Page 1 of 1

More Stories Like This

In this July 12, 2018 photo, farmer Don Bloss, left, talks to his son Mark behind a grain truck on his farm in Pawnee City, Neb. Farmers and agricultural economists are worried that president Donald Trump’s trade, immigration and biofuels policies will cost farms billions of dollars in lost income and force some out of business. (AP Photo/Nati Harnik)
US trade, immigration and biofuel policies hit farmers hard
U.S. President Donald Trump and first lady Melania Trump wave as they prepare to board Air Force One before departing from London's Stansted Airport, Friday, July 13, 2018. (AP Photo/Pablo Martinez Monsivais)
AP FACT CHECK: Trump's Europe provocations and the facts
Russian President Vladimir Putin, right, shakes hands with French President Emmanuel Macron during their meeting in the Kremlin in Moscow, Russia, Sunday, July 15, 2018. (Yuri Kadobnov/Pool Photo via AP)
Russia on a high as World Cup wraps; Putin's problems remain
Rouhani: Iran continuing relations with world despite USIran's president says his country will continue its economic relations with the rest of the world despite more sanctions by the United States
FILE - In this March 12, 2014, file photo, a North Korean soldier, top center, looks at the southern side as three South Korean soldiers guard at the border village of Panmunjom, which has separated the two Koreas since the Korean War, in Paju, South Korea.
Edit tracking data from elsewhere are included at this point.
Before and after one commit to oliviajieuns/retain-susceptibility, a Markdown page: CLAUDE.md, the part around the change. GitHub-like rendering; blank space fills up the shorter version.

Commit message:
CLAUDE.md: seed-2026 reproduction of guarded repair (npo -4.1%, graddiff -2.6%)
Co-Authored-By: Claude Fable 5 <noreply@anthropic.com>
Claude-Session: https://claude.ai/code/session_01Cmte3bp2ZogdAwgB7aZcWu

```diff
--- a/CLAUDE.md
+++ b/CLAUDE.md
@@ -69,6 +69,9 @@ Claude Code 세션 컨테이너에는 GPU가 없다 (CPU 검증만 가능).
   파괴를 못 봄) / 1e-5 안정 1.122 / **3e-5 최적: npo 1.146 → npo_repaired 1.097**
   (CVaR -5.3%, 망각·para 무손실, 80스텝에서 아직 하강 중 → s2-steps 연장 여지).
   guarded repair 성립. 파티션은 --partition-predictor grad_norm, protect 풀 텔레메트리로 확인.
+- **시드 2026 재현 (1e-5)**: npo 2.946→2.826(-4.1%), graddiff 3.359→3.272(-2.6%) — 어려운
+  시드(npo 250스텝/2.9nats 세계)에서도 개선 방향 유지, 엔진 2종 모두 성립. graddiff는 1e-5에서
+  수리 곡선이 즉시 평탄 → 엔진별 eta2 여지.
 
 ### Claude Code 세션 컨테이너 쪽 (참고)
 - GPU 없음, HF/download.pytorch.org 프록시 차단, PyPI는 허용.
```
U.S. and North Korean officials held "productive" talks Sunday, July 15, 2018, to discuss the return of U.S. service members' remains missing since the Korean War, U.S. Secretary of State Mike Pompeo said. (AP Photo/Lee Jin-man, File)
Pompeo: US, N. Korea hold 'productive' talks on war remains
Despite detente, sanctions on North Korea fan TB epidemicDespite post-summit detente, ongoing sanctions are keeping lifesaving medicines from North Korean tuberculosis patients and could fan a regional epidemic

Related Searches

Related Searches